How to Put a Depth Finder on a Bayliner

by Eric Cedric

Depth finders, also called fish finders, use sonar waves to provide information on the water underneath a boat. Bayliner makes a series of pleasure boats--deck boats, bowriders, cuddies and cabin cruisers. Installing a depth finder onto any of these boats requires mounting a transducer, display unit and wiring the device to a marine DC battery. The positioning of the transducer is key to the successful use of the marine electronic device.

Coat the back of the transducer with the marine epoxy. Place the transducer under the Bayliner hull, away from the engine and propeller, and under the water completely. Placing the transducer too close to the engine or prop leads to electronic noise on the display screen as a result of the cavitation--water bubbles--made by the engine and propeller.

Drill hole mounts for the depth finder's display screen somewhere near the boat's steering wheel and deck. Bolt the display unit's mounting bracket onto these holes.

Plug the depth finder wires into the appropriate plugs on the display unit. Each depth finder is different, so consult your user manual for proper wire placement.

Run the cables and wires from the display unit to the Bayliner's DC battery. Attach the red cable/wire to the red terminal on the battery and the black wires to the black terminal. If there is a white grounding wire, screw it to the ground terminal on the DC battery. If there is no ground screw, attach the ground to the black/negative terminal.

Zip-tie the wires to the side of the boat to prevent tripping or tearing of the wires.

Items you will need

  • Marine epoxy
  • Power drill
  • Screwdrivers
  • Zip ties

About the Author
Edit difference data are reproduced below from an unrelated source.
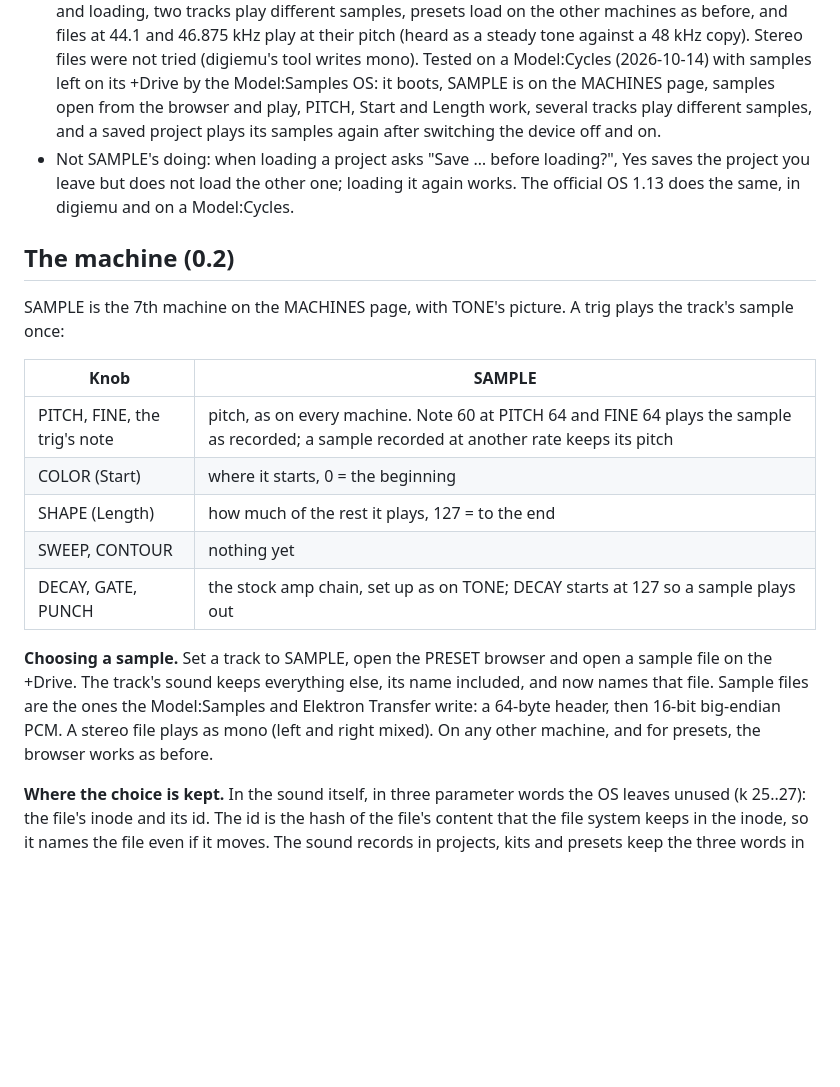
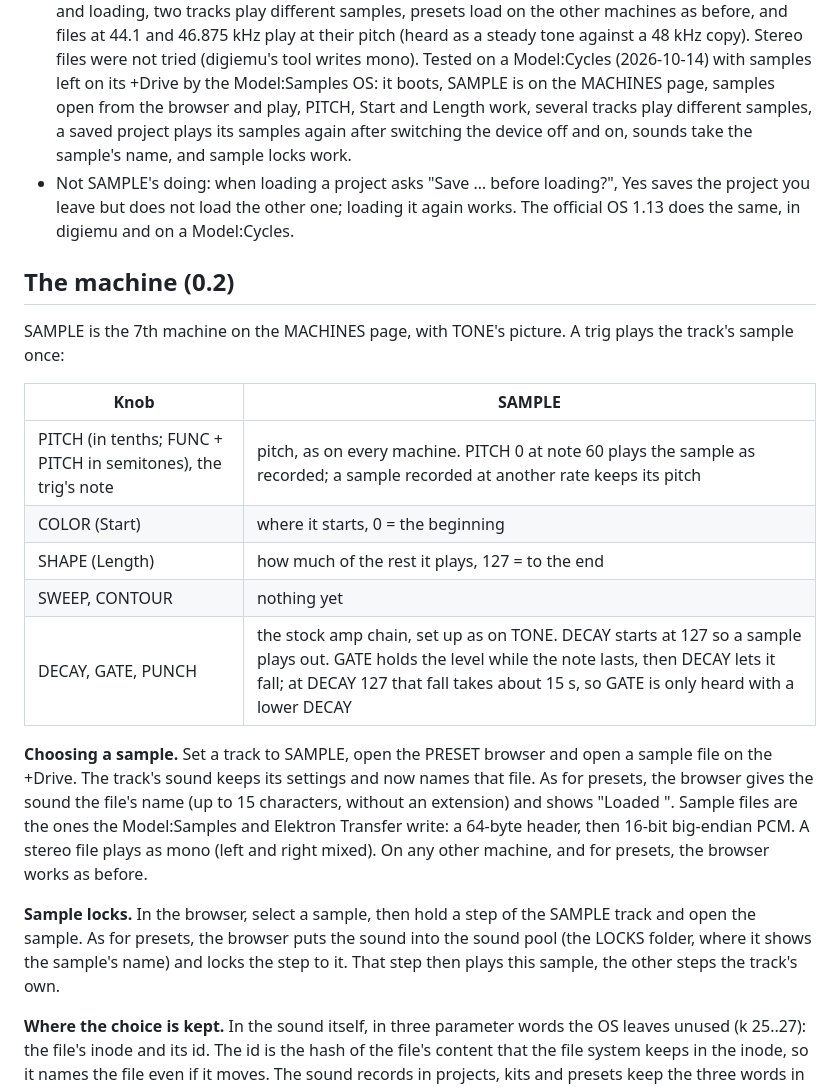
Before and after one commit to durchgemacht/cycles-one-shot, a Markdown page: README.md, the part around the change. Rendered like a GitHub page; blank space fills up the shorter version.

Commit message:
README: sample names, sample locks and GATE
Co-Authored-By: Claude

```diff
--- a/README.md
+++ b/README.md
@@ -19,8 +19,8 @@ in the PRESET browser, and it is saved with the sound.
   48 kHz copy). Stereo files were not tried (digiemu's tool writes mono). Tested on a Model:Cycles
   (2026-10-14) with samples left on its +Drive by the Model:Samples OS: it boots, SAMPLE is on the
   MACHINES page, samples open from the browser and play, PITCH, Start and Length work, several
-  tracks play different samples, and a saved project plays its samples again after switching the
-  device off and on.
+  tracks play different samples, a saved project plays its samples again after switching the
+  device off and on, sounds take the sample's name, and sample locks work.
 - Not SAMPLE's doing: when loading a project asks "Save … before loading?", Yes saves the project
   you leave but does not load the other one; loading it again works. The official OS 1.13 does
   the same, in digiemu and on a Model:Cycles.
@@ -32,17 +32,23 @@ once:
 
 | Knob | SAMPLE |
 |---|---|
-| PITCH, FINE, the trig's note | pitch, as on every machine. Note 60 at PITCH 64 and FINE 64 plays the sample as recorded; a sample recorded at another rate keeps its pitch |
+| PITCH (in tenths; FUNC + PITCH in semitones), the trig's note | pitch, as on every machine. PITCH 0 at note 60 plays the sample as recorded; a sample recorded at another rate keeps its pitch |
 | COLOR (Start) | where it starts, 0 = the beginning |
 | SHAPE (Length) | how much of the rest it plays, 127 = to the end |
 | SWEEP, CONTOUR | nothing yet |
-| DECAY, GATE, PUNCH | the stock amp chain, set up as on TONE; DECAY starts at 127 so a sample plays out |
+| DECAY, GATE, PUNCH | the stock amp chain, set up as on TONE. DECAY starts at 127 so a sample plays out. GATE holds the level while the note lasts, then DECAY lets it fall; at DECAY 127 that fall takes about 15 s, so GATE is only heard with a lower DECAY |
 
 **Choosing a sample.** Set a track to SAMPLE, open the PRESET browser and open a sample file on the
-+Drive. The track's sound keeps everything else, its name included, and now names that file. Sample
-files are the ones the Model:Samples and Elektron Transfer write: a 64-byte header, then 16-bit
-big-endian PCM. A stereo file plays as mono (left and right mixed). On any other machine, and for
-presets, the browser works as before.
++Drive. The track's sound keeps its settings and now names that file. As for presets, the browser
+gives the sound the file's name (up to 15 characters, without an extension) and shows
+"Loaded <name>". Sample files are the ones the Model:Samples and Elektron Transfer write: a 64-byte
+header, then 16-bit big-endian PCM. A stereo file plays as mono (left and right mixed). On any other
+machine, and for presets, the browser works as before.
+
+**Sample locks.** In the browser, select a sample, then hold a step of the SAMPLE track and open
+the sample. As for presets, the browser puts the sound into the sound pool (the LOCKS folder, where
+it shows the sample's name) and locks the step to it. That step then plays this sample, the other
+steps the track's own.
 
 **Where the choice is kept.** In the sound itself, in three parameter words the OS leaves unused (k
 25..27): the file's inode and its id. The id is the hash of the file's content that the file system
```
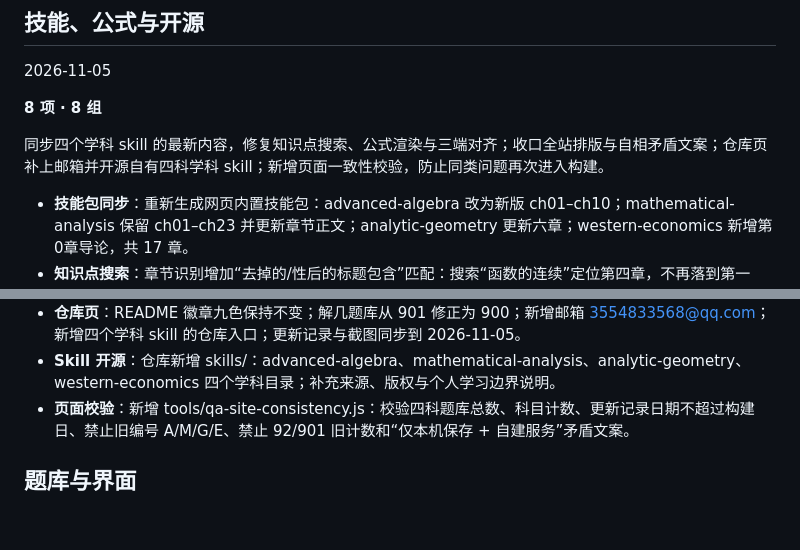
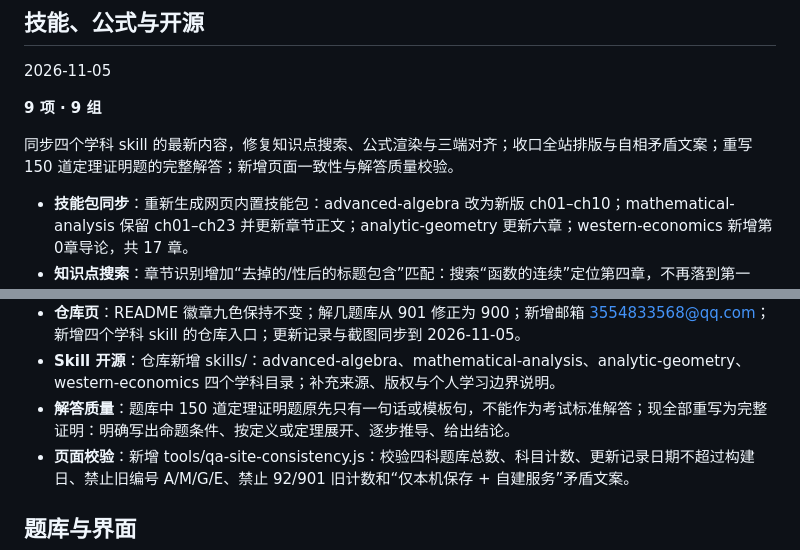
Before and after one commit to lanzaihua/lanzaihua.github.io, a Markdown page: CHANGELOG.md, 2 parts joined by grey strips. GitHub-like rendering; blank space fills up the shorter version.

```diff
--- a/CHANGELOG.md
+++ b/CHANGELOG.md
@@ -6,9 +6,9 @@
 
 2026-11-05
 
-**8 项 · 8 组**
+**9 项 · 9 组**
 
-同步四个学科 skill 的最新内容，修复知识点搜索、公式渲染与三端对齐；收口全站排版与自相矛盾文案；仓库页补上邮箱并开源自有四科学科 skill；新增页面一致性校验，防止同类问题再次进入构建。
+同步四个学科 skill 的最新内容，修复知识点搜索、公式渲染与三端对齐；收口全站排版与自相矛盾文案；重写 150 道定理证明题的完整解答；新增页面一致性与解答质量校验。
 
 - **技能包同步**：重新生成网页内置技能包：advanced-algebra 改为新版 ch01–ch10；mathematical-analysis 保留 ch01–ch23 并更新章节正文；analytic-geometry 更新六章；western-economics 新增第0章导论，共 17 章。
 - **知识点搜索**：章节识别增加“去掉的/性后的标题包含”匹配：搜索“函数的连续”定位第四章，不再落到第一章；本地已命中直接讲解时，AI 不得用“没有检索到”覆盖；重生成 skills.json。
@@ -17,6 +17,7 @@
 - **界面收口**：首页夜间标题不再出现单字换行；0 错题时显示“0 道错题”和“尚无错题”，不再写“最近更新 刚刚”；规范页编号统一 GA / MA / GE / WE，独立公式改用双美元定界符；页脚统一为“本机优先 · 可导出/导入备份”；手机规范表按 24/50/26 分栏，模板章节索引改单列。
 - **仓库页**：README 徽章九色保持不变；解几题库从 901 修正为 900；新增邮箱 3554833568@qq.com；新增四个学科 skill 的仓库入口；更新记录与截图同步到 2026-11-05。
 - **Skill 开源**：仓库新增 skills/：advanced-algebra、mathematical-analysis、analytic-geometry、western-economics 四个学科目录；补充来源、版权与个人学习边界说明。
+- **解答质量**：题库中 150 道定理证明题原先只有一句话或模板句，不能作为考试标准解答；现全部重写为完整证明：明确写出命题条件、按定义或定理展开、逐步推导、给出结论。
 - **页面校验**：新增 tools/qa-site-consistency.js：校验四科题库总数、科目计数、更新记录日期不超过构建日、禁止旧编号 A/M/G/E、禁止 92/901 旧计数和“仅本机保存 + 自建服务”矛盾文案。
 
 ## 题库与界面
```
Also changed, not shown: README.md (+3 -2 lines), assets/v2/20261105-changelog.png, 2 other files.
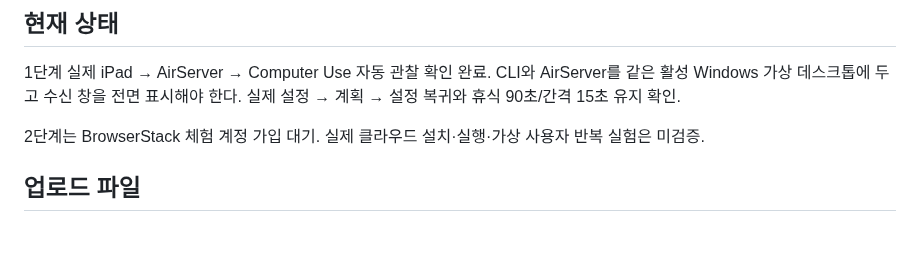
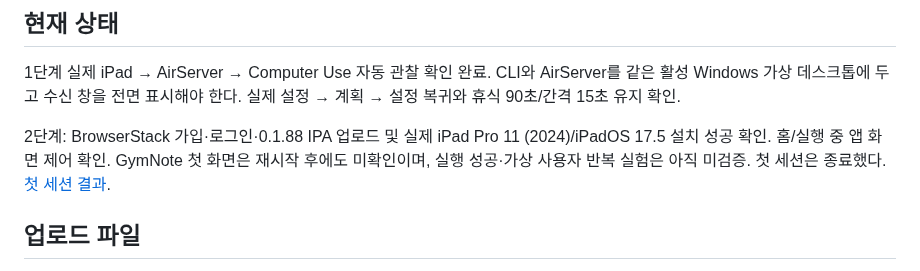
Before and after one commit to iasanullweb-maker/GymNote, a Markdown page: simulation/cloud/README.md, the part around the change. Rendered like a GitHub page; blank space fills up the shorter version.

Commit message:
docs: record first real iPad cloud session [skip ci]

```diff
--- a/simulation/cloud/README.md
+++ b/simulation/cloud/README.md
@@ -4,7 +4,7 @@
 
 1단계 실제 iPad → AirServer → Computer Use 자동 관찰 확인 완료. CLI와 AirServer를 같은 활성 Windows 가상 데스크톱에 두고 수신 창을 전면 표시해야 한다. 실제 설정 → 계획 → 설정 복귀와 휴식 90초/간격 15초 유지 확인.
 
-2단계는 BrowserStack 체험 계정 가입 대기. 실제 클라우드 설치·실행·가상 사용자 반복 실험은 미검증.
+2단계: BrowserStack 가입·로그인·0.1.88 IPA 업로드 및 실제 iPad Pro 11 (2024)/iPadOS 17.5 설치 성공 확인. 홈/실행 중 앱 화면 제어 확인. GymNote 첫 화면은 재시작 후에도 미확인이며, 실행 성공·가상 사용자 반복 실험은 아직 미검증. 첫 세션은 종료했다. [첫 세션 결과](../../docs/ux-simulation/results/cloud-first-session.md).
 
 ## 업로드 파일
 
```
Also changed, not shown: 1 other file.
A former Alaskan of 20 years, Eric Cedric now resides in California. He's published in "Outside" and "Backpacker" and has written a book on life in small-town Alaska, "North by Southeast." Cedric was a professional mountain guide and backcountry expedition leader for 18 years. He worked in Russia, Iceland, Greece, Turkey and Belize. Cedric attended Syracuse University and is a private pilot.